Cite This Article as: Teachers College Record Volume 115 Number 13, 2013, p. 22-40

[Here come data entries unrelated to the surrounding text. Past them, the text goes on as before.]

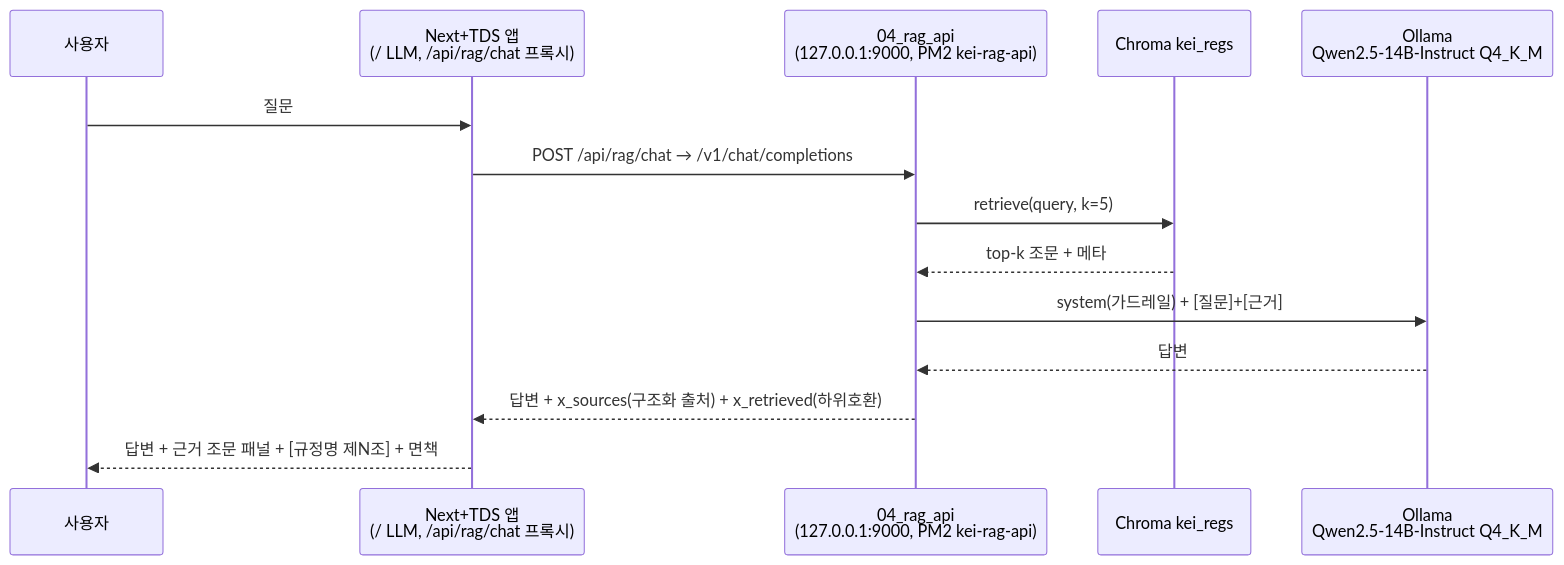
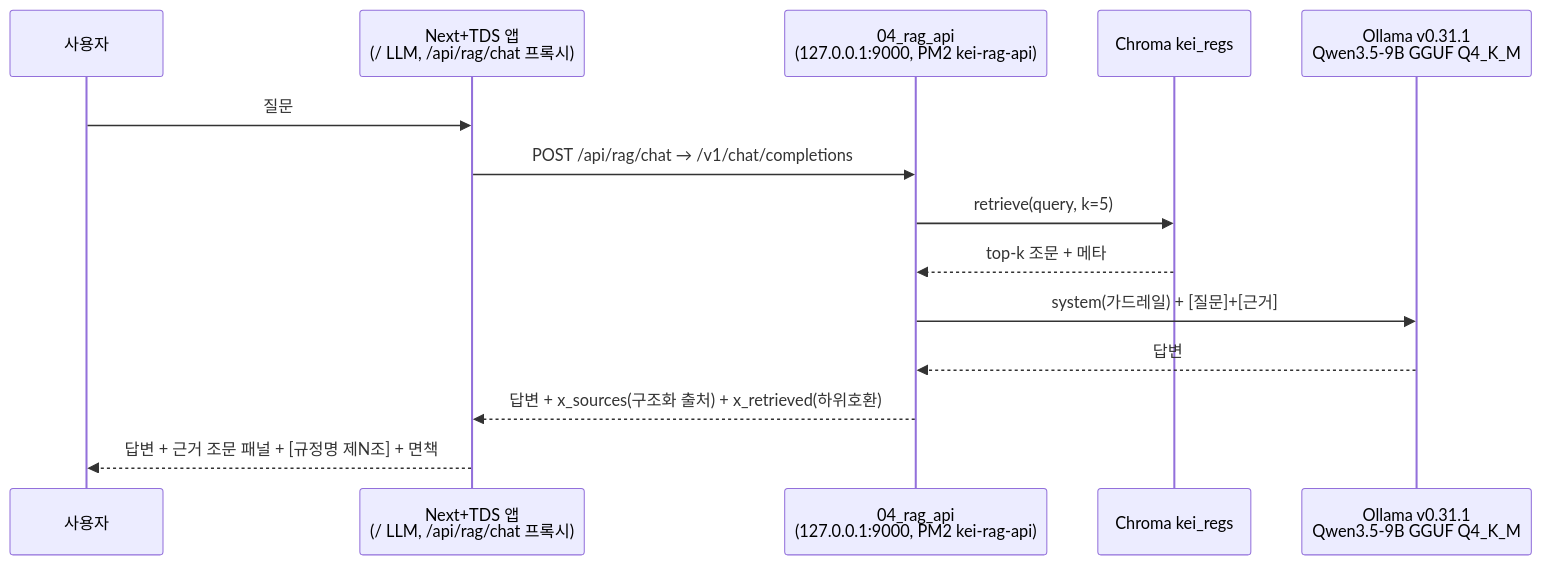
One commit to mooner92/KEIAdminSuperv changed the second of 4 diagrams in docs/05-rag-design.md. Above: the diagram before and after it, drawn with Mermaid. The commit also changed other lines of this file and 17 other files, not shown here.

First line of the commit message:
docs: README + docs 전체 최신화 — Qwen3.5/Ollama·Next.js+TDS·7시스템·신규 플래그

````diff
--- a/docs/05-rag-design.md
+++ b/docs/05-rag-design.md
@@ -300,16 +300,16 @@
 ```mermaid
 sequenceDiagram
   participant U as 사용자
   participant W as Next+TDS 앱<br/>(/ LLM, /api/rag/chat 프록시)
   participant A as 04_rag_api<br/>(127.0.0.1:9000, PM2 kei-rag-api)
   participant C as Chroma kei_regs
-  participant V as Ollama<br/>Qwen2.5-14B-Instruct Q4_K_M
+  participant V as Ollama v0.31.1<br/>Qwen3.5-9B GGUF Q4_K_M
   U->>W: 질문
   W->>A: POST /api/rag/chat → /v1/chat/completions
   A->>C: retrieve(query, k=5)
   C-->>A: top-k 조문 + 메타
   A->>V: system(가드레일) + [질문]+[근거]
   V-->>A: 답변
   A-->>W: 답변 + x_sources(구조화 출처) + x_retrieved(하위호환)
   W-->>U: 답변 + 근거 조문 패널 + [규정명 제N조] + 면책
 ```
````
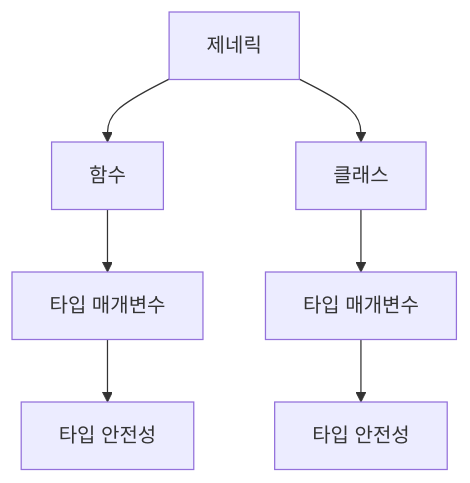
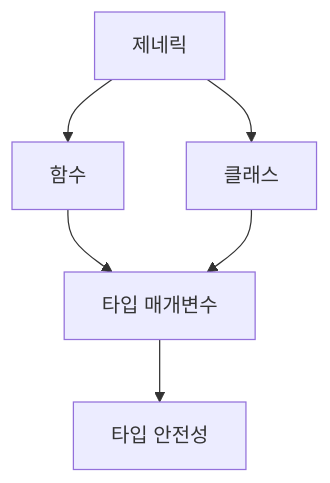
The sixth of 11 diagrams in content/post/2024/2024-08-26-typescript-inference/index.md (42jerrykim/42jerrykim.github.io), drawn with Mermaid before and after one commit. The commit also changed other lines of this file and 239 other files, not shown here.

````diff
--- a/content/post/2024/2024-08-26-typescript-inference/index.md
+++ b/content/post/2024/2024-08-26-typescript-inference/index.md
@@ -484,9 +415,8 @@
 ```mermaid
-graph TD;
-    A[제네릭] --> B[함수];
-    A --> C[클래스];
-    B --> D[타입 매개변수];
-    C --> E[타입 매개변수];
-    D --> F[타입 안전성];
-    E --> G[타입 안전성];
+graph TD
+    Generics["제네릭"] --> FuncNode["함수"]
+    Generics --> ClassNode["클래스"]
+    FuncNode --> TypeParam["타입 매개변수"]
+    ClassNode --> TypeParam
+    TypeParam --> GenTypeSafety["타입 안전성"]
 ```
````
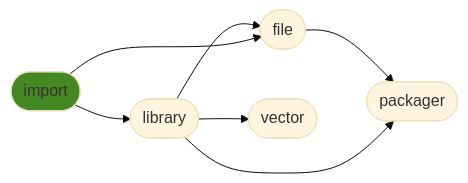
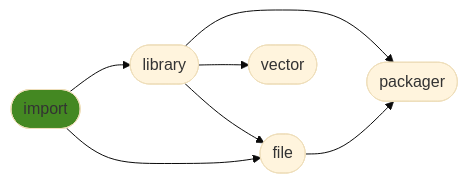
Before and after one commit to ManderaGeneral/generalimport: the diagram in README.md, drawn with Mermaid (base theme). The commit also changed other lines of this file, not shown here.

````diff
--- a/README.md
+++ b/README.md
@@ -28,15 +28,15 @@
 ```mermaid
 flowchart LR
-1([library]) --> 2([file])
-1([library]) --> 3([vector])
-2([file]) --> 4([packager])
 0([import]) --> 1([library])
 0([import]) --> 2([file])
 1([library]) --> 4([packager])
+1([library]) --> 3([vector])
+1([library]) --> 2([file])
+2([file]) --> 4([packager])
 click 0 "https://github.com/ManderaGeneral/generalimport"
 click 1 "https://github.com/ManderaGeneral/generallibrary"
 click 2 "https://github.com/ManderaGeneral/generalfile"
 click 3 "https://github.com/ManderaGeneral/generalvector"
 click 4 "https://github.com/ManderaGeneral/generalpackager"
 style 0 fill:#482
 ```
````
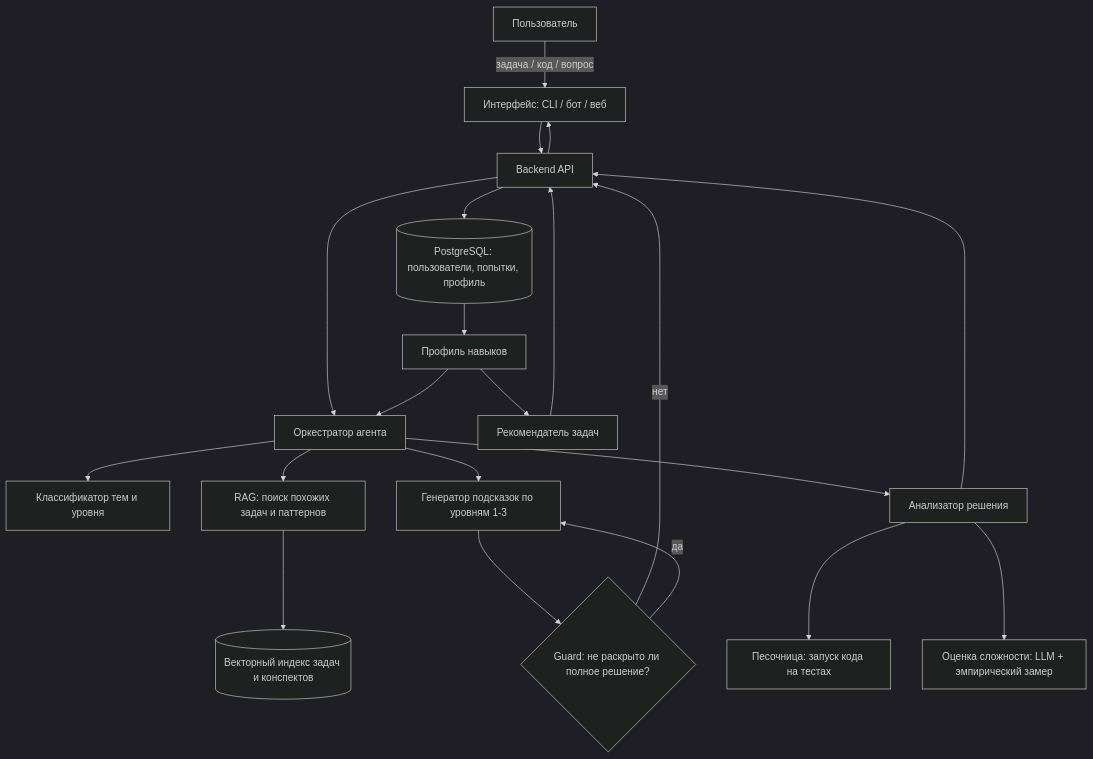
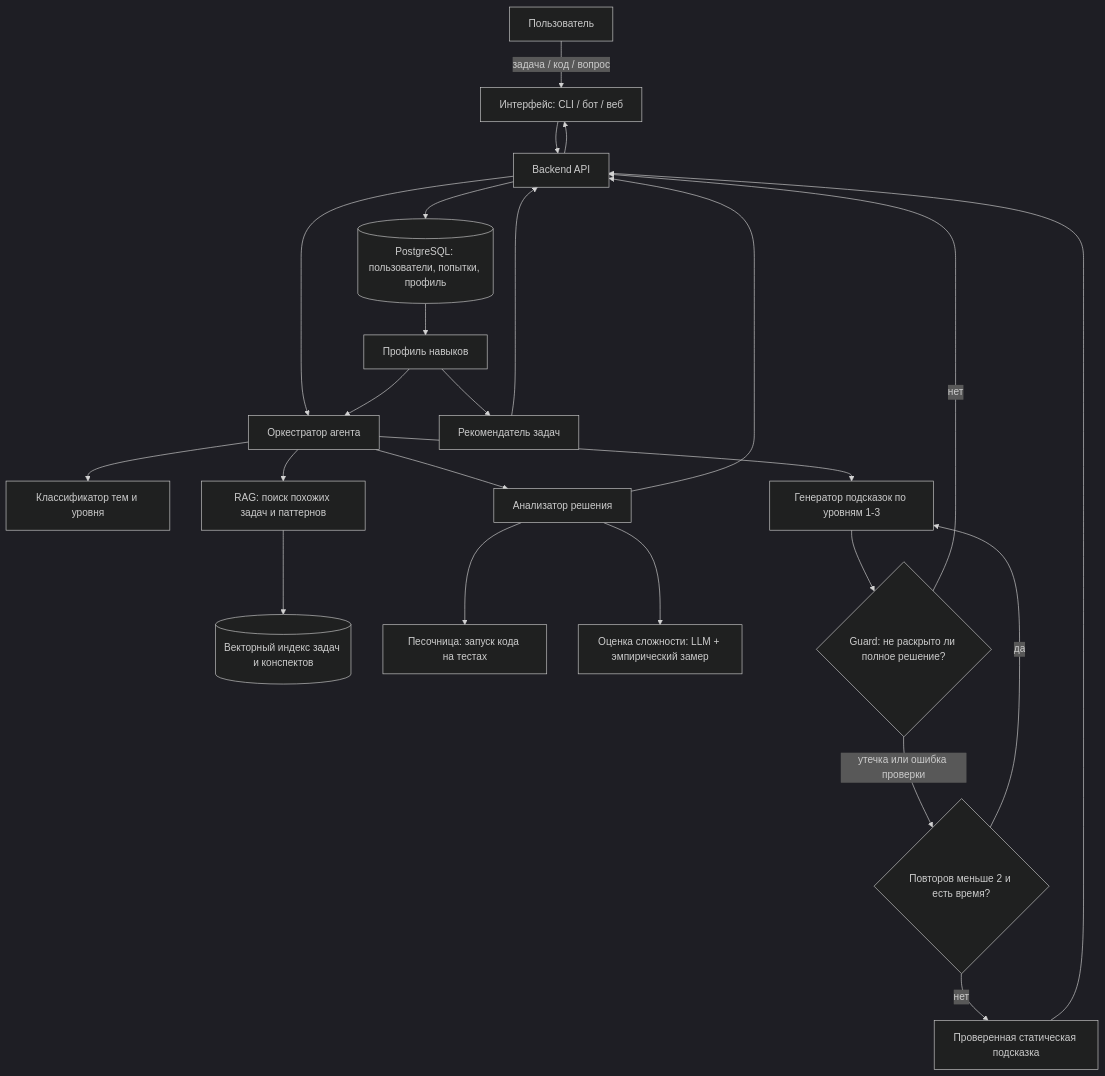
The first of 2 diagrams in docs/ml_system_design_doc.md (mnenadoeloo/algomind), drawn with Mermaid (dark theme) before and after one commit. The commit also changed other lines of this file and 3 other files, not shown here.

````diff
--- a/docs/ml_system_design_doc.md
+++ b/docs/ml_system_design_doc.md
@@ -162,29 +186,32 @@
 ```mermaid
 flowchart TD
     U[Пользователь] -->|задача / код / вопрос| UI[Интерфейс: CLI / бот / веб]
     UI --> API[Backend API]
 
     API --> ORCH[Оркестратор агента]
 
     ORCH --> CLS[Классификатор тем и уровня]
     ORCH --> RAG[RAG: поиск похожих задач и паттернов]
     ORCH --> HINT[Генератор подсказок по уровням 1-3]
     ORCH --> EVAL[Анализатор решения]
 
     RAG --> VDB[(Векторный индекс задач и конспектов)]
     EVAL --> SBX[Песочница: запуск кода на тестах]
     EVAL --> CPX[Оценка сложности: LLM + эмпирический замер]
 
     HINT --> GUARD{Guard: не раскрыто ли полное решение?}
     GUARD -- нет --> API
-    GUARD -- да --> HINT
+    GUARD -- утечка или ошибка проверки --> RETRY{Повторов меньше 2 и есть время?}
+    RETRY -- да --> HINT
+    RETRY -- нет --> STATIC[Проверенная статическая подсказка]
+    STATIC --> API
 
     EVAL --> API
     API --> UI
 
     API --> DB[(PostgreSQL: пользователи, попытки, профиль)]
     DB --> PROF[Профиль навыков]
     PROF --> REC[Рекомендатель задач]
     REC --> API
     PROF --> ORCH
 ```
````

https://www.tcrecord.org ID Number: 18315, Date Accessed: 6/23/2021 7:24:36 AM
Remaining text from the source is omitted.